An excerpt from a student-teacher conversation, followed by 3 replies (teacher, GPT-3, Blender) and their scores.
Figure 1: Illustration of the AI Teacher Test Challenge: Estimates of Pedagogical Ability and Rankings of Human and AI Teachers Replying to a Student in an Educational Dialogue

2.1 Desiderata

We think that a good AI teacher test should at least account for the following aspects. Firstly, the test should be able to evaluate a teacher agent’s response in context. At minimum, the test should consider the preceding student utterance. Additionally, the test could also take into consideration the entire preceding dialogue and surrounding educational setting. Secondly, the test should be able to score the agent’s response with respect to several pedagogical abilities. Following Bommasani et al. [2, pp.67-72], we believe that the test should consider the following three abilities: whether the agent can speak like a teacher, understand the student, and help the student. Finally, the test should also be able to consider other possibilities (which may be better or worse) and rank the teacher’s response in comparison to these. In this way, the test could also be used to suggest one or more ways in which a response could be enhanced in terms of the three abilities listed above.

Unfortunately, standard methods of evaluating automatically generated language and conversational agents do not meet our desiderata. Perplexity, for example, measures how well a generative model is able to sample a given response from its probability distribution. However, it does not consider the preceding utterance (desideratum #1). Other metrics such as BLEU and F1 score measure the n-gram overlap between a generated response and a correct response. By contrast, our test is open-ended (see above) and does not presuppose the existence of a correct response. Recently, Pillutla et al. [15] introduced MAUVE, an evaluation metric for open-ended language generation. Because this metric uses the Kullback–Leibler divergence, it cannot be used to compare two specific language utterances (desideratum #3). Most importantly, none of these methods meet our second desideratum, which is to score an agent’s response with respect to several pedagogical abilities.

2.2 Related Work

We can gain insight into measuring pedagogical ability from prior work into assessing human teachers. Educational research is abundant in methods for evaluating teacher effectiveness, ranging from teacher self-reports and interviews to classroom observations, student evaluation surveys, and tests of student achievement [914]. However, not all of these methods seem easily applicable to assessing AI teachers. It is obvious that evaluating AI teacher effectiveness from self-reports and interviews would be a difficult thing to do. We could, however, resort to systematic observations of AI teachers, human evaluation surveys, and measures of student outcome.

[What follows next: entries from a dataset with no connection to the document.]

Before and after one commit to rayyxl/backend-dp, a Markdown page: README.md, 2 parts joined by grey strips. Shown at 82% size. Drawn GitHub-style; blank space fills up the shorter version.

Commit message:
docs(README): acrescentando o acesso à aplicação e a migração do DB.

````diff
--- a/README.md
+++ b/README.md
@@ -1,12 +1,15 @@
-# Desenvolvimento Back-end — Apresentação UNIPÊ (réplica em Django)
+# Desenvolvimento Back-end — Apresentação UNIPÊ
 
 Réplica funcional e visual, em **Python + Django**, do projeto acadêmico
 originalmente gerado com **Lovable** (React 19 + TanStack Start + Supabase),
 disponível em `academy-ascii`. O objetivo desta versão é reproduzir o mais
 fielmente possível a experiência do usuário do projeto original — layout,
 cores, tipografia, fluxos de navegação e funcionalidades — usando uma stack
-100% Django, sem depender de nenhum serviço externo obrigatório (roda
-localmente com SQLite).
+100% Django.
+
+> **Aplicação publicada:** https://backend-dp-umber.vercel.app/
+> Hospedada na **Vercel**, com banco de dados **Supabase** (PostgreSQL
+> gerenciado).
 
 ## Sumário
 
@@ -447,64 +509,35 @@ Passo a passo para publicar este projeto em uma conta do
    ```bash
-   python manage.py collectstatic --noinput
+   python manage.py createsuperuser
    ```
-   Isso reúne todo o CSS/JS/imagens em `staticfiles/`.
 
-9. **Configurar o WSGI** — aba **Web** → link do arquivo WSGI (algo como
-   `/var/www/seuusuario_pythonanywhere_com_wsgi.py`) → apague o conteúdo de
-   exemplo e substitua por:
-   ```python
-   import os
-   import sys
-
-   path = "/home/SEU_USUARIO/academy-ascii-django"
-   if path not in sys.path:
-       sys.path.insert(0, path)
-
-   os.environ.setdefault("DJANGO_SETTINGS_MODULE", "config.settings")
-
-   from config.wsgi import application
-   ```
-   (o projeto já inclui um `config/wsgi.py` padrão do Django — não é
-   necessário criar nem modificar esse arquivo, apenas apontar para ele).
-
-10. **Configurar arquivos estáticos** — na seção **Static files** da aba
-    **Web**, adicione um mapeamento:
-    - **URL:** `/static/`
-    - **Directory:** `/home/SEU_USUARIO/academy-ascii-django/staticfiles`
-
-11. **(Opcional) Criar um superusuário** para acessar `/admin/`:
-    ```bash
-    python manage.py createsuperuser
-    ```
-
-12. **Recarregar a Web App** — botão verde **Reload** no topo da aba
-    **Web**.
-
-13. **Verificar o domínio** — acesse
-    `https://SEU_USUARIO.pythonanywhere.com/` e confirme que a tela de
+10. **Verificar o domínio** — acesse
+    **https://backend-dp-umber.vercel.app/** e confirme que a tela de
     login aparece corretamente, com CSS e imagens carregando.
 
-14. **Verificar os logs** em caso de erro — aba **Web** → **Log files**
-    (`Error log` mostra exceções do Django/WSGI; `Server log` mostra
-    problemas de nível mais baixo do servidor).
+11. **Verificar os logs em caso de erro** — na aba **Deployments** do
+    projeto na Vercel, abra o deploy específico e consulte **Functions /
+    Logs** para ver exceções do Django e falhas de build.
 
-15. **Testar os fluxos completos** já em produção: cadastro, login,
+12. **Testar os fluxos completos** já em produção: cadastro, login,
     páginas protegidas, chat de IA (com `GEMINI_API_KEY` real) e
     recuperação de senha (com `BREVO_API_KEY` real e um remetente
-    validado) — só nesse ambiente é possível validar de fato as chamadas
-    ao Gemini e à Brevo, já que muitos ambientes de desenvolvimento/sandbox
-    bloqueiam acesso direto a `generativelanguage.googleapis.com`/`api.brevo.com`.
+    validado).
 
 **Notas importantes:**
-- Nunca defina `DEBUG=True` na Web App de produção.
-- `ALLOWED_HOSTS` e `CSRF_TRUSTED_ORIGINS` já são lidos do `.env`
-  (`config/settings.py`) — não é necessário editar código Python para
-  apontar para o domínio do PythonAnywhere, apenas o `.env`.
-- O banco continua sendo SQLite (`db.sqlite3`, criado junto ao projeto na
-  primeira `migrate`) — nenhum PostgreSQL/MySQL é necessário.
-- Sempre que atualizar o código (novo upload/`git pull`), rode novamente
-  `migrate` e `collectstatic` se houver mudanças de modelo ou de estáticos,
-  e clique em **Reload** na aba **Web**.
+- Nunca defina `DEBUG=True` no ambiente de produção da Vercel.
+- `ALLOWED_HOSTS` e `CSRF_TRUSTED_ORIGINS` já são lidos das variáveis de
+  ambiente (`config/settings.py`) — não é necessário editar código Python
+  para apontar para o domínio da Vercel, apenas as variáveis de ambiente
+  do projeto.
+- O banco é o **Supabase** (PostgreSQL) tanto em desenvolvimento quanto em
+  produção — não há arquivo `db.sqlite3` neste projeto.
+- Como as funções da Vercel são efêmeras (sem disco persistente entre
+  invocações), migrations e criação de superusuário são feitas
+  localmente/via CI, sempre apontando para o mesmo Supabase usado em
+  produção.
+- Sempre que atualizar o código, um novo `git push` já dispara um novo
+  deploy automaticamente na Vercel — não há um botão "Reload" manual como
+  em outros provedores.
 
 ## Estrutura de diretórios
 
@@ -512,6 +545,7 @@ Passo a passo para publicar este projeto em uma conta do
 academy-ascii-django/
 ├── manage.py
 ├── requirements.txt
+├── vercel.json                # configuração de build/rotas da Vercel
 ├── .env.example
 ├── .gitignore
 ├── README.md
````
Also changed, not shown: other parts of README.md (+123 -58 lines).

Other studies have focused on the possibility of measuring ability in teacher language. Demszky et al. [6], for instance, examined several ways of determining how well a teacher replies to a student in student-teacher interactions. Their data comprised 2,246 student-teacher dialogic pairs taken from the National Center for Teacher Effectiveness Main Study (NCTE)2, a three-year long observation of mathematics instruction. First, they collected human evaluations of conversational uptake, a measure of how well the teacher’s reply expanded on the student’s utterance (e.g., by acknowledging, reformulating, elaborating), as illustrated below.


Seven plus seven is fourteen.


Okay, so you doubled. You did your doubles first. Okay. Fourteen plus eight?

(Uptake = high)

Besides human evaluations of uptake, Demszky et al. [6] also developed an automated method that could predict uptake as a next-utterance classification task. They fine-tuned a BERT language model [7] and found a significant correlation (ρ = .54) with human evaluations.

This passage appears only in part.